Rating at last inspection

The last rating for this location was Good (published 06 May 2017).

Why we inspected

This was a planned inspection based on the previous rating.

Follow up

We will continue to monitor information we receive about the service until we return to visit as per our re-inspection programme. If we receive any concerning information we may inspect sooner.

Inspection carried out on 27 February 2017

During a routine inspection

Our inspection was announced. It took place on 27 February 2017.

The provider is registered to provide personal care to adults. People received their care and support within two supported living facilities within the community. Supported living enables people who need personal or social support to live in their own home supported by care staff instead of living in a care home or with their family. This was the first inspection of Jenson House since the provider re-registered with us with a new company name.

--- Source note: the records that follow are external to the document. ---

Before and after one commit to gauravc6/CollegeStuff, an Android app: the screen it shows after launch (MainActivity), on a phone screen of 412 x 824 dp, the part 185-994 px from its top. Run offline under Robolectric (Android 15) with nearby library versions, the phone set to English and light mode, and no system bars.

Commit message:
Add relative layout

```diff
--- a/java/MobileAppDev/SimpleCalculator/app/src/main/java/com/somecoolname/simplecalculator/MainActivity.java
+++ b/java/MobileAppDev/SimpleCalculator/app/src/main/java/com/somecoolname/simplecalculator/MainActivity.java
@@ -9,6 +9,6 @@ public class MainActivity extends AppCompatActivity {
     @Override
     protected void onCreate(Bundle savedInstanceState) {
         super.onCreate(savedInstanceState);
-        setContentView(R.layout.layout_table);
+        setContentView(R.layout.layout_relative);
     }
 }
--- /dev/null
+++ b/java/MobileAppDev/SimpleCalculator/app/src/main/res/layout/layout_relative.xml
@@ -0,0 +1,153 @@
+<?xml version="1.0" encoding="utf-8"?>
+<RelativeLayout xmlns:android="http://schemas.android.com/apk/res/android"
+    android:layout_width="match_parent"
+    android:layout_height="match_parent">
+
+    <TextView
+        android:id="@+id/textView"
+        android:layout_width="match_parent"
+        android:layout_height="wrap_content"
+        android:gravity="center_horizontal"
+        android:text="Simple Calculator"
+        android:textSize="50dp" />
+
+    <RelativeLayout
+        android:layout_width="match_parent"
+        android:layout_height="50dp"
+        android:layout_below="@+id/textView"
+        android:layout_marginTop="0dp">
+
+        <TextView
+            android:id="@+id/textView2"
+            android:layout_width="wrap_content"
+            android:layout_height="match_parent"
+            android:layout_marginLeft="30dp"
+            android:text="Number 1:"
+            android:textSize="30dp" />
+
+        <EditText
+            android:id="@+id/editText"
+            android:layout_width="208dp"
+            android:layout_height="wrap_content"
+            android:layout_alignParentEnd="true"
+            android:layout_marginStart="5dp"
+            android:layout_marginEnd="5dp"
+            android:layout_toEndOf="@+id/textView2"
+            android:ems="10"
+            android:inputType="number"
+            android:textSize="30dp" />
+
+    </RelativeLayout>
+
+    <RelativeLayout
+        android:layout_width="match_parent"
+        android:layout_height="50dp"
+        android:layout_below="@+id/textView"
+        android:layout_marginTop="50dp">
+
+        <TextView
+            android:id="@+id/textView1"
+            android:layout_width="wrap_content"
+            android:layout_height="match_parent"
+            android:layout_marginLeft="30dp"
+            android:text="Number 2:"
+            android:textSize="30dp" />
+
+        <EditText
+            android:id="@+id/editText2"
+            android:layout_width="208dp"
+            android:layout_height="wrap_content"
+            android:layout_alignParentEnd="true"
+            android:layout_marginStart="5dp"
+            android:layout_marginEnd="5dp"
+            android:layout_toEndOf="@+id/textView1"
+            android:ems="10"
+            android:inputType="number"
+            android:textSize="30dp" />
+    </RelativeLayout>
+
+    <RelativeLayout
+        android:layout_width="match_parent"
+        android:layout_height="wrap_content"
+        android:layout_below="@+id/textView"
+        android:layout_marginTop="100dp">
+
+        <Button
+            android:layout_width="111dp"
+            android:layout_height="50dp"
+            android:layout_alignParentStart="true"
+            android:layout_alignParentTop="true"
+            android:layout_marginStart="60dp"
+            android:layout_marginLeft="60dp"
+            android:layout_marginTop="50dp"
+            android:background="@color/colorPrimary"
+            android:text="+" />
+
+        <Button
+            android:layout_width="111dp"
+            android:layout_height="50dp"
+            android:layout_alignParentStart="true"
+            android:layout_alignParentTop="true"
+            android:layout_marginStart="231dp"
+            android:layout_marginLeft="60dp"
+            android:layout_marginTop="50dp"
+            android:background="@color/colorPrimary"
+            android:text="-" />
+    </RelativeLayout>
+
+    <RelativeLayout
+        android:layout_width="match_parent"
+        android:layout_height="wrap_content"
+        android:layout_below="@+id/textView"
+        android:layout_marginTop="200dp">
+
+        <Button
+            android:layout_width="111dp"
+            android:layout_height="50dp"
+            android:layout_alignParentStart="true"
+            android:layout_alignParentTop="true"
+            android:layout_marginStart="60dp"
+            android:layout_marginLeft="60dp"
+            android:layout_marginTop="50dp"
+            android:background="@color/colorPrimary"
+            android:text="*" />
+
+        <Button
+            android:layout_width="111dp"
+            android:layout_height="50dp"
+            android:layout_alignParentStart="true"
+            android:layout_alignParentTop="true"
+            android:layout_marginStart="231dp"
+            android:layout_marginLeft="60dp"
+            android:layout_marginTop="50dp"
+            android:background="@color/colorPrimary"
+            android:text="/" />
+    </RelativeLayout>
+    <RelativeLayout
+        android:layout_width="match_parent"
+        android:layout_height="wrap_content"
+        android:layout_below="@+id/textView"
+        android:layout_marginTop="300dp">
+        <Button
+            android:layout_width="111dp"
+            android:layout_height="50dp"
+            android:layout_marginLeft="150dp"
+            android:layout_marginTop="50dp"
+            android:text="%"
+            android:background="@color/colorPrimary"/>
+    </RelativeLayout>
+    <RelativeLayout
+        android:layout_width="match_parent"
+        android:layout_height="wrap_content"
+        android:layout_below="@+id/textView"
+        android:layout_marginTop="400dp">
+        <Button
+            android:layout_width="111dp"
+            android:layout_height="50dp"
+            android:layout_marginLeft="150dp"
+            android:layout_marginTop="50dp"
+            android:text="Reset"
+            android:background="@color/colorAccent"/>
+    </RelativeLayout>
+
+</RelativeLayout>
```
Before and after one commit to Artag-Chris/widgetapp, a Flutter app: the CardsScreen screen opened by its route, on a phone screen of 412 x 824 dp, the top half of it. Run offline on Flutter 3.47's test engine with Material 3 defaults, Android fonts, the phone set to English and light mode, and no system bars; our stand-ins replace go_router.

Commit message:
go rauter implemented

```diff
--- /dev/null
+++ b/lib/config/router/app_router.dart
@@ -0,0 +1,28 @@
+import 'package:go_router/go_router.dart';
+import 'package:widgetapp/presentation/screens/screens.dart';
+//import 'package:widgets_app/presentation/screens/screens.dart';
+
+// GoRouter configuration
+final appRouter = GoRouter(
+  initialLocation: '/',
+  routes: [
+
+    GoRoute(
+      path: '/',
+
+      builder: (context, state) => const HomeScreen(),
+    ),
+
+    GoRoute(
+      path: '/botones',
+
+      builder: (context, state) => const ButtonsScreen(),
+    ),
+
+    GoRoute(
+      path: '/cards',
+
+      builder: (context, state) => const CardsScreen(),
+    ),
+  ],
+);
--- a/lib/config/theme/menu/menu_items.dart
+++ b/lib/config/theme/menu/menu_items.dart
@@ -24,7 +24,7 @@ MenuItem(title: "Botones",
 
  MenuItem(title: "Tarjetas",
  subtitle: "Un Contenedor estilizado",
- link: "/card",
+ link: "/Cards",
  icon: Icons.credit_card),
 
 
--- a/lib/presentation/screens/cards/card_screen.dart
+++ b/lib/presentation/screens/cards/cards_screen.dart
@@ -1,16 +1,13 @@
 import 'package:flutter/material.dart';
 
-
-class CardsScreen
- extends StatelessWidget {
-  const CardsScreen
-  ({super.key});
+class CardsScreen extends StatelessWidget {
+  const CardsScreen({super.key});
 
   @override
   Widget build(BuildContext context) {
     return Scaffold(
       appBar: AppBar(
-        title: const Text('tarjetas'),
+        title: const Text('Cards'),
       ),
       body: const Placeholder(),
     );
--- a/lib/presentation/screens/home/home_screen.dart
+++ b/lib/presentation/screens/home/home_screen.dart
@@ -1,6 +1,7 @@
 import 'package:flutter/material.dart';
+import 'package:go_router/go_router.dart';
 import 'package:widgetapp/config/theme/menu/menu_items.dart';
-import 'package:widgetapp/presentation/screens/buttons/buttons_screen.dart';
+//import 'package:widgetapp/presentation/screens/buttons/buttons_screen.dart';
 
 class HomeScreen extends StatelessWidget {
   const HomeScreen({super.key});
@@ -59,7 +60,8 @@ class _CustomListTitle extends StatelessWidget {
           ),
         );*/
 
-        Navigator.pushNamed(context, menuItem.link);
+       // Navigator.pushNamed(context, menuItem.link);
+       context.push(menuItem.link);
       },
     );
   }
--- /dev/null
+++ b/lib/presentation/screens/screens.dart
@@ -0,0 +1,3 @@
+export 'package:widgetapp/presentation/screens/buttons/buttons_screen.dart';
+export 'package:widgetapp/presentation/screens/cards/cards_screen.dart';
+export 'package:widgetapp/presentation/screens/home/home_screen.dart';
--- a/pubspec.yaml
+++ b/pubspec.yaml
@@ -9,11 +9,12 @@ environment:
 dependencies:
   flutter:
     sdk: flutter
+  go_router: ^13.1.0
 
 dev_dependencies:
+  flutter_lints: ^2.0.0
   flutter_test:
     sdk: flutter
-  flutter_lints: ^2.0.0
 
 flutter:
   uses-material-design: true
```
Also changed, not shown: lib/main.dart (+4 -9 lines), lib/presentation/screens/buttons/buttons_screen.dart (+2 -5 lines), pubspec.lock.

Our last inspection under the previous provider name was carried out on 21 July 2015. We judged one of the of the five questions we ask, Is the service caring? as good. The remaining four questions, is the service safe? Is the service effective? Is the service responsive? and is the service well-led? we judged to be ‘requires improvement’. This was because the provider had not ensured that recruitment systems prevented the possibility of the employment of unsuitable staff, that people were not being given their medicines as they had been prescribed and that people were not being protected from the risk of abuse. The provider had not ensured that a consistent service was provided, in that staff had not received formal supervision regularly, care plans were not reviewed when people’s care needs changed, people could not be assured that their complaints would be listened to and acted upon audit systems were not robust and had not identified where improvements were required to ensure people’s safety. Following our inspection the local authority had monitored the service. Their most recent monitoring visit highlighted that they were satisfied that improvements had been made. At this our most recent inspection, we also found improvements, had been made.

The previous registered manager had left in the summer of 2016. A new manager had been employed who told us they were to apply to us for registration as is required by law. The new manager was available on the day. A registered manager is a person who has registered with the Care Quality Commission to manage the service. Like registered providers, they are ‘registered persons’. Registered persons have legal responsibility for meeting the requirements in the Health and Social Care Act 2008 and associated Regulations about how the service is run.

The provider had policies in place and staff had received training on the procedure they should follow to ensure that any risk of harm and/or abuse was prevented. Risk assessments to maintain the safety of the people who used the service had been undertaken. Staff had been trained to manage medicines safely. Medicines were given to people as they had been prescribed. Sufficient staff were provided to meet people’s needs.

Staff had received the training they required to give them the knowledge they needed to support the people safely. The staff understood that people must receive care in line with their best interests and should not unlawfully restrict any person. People were encouraged to make decisions about their care. If they were unable to their relatives were involved in how their care was planned and delivered. The staff supported people appropriately with their nutritional needs. Meal options were offered to ensure that people’s food and drink preferences were catered for. Input from a range of external healthcare professionals was secured to meet people’s healthcare needs.

People and their relatives told us that staff were kind and caring. People’s privacy, dignity and independence was promoted and maintained.

People’s needs were assessed and reviewed. People engaged in recreational activities that they enjoyed. Complaints systems were in place for people and their relatives to raise their concerns or complaints if they had the need to.

People and their relatives were happy that a new manager had been employed and said that they were more assured that this would ensure better leadership consistency. The provider h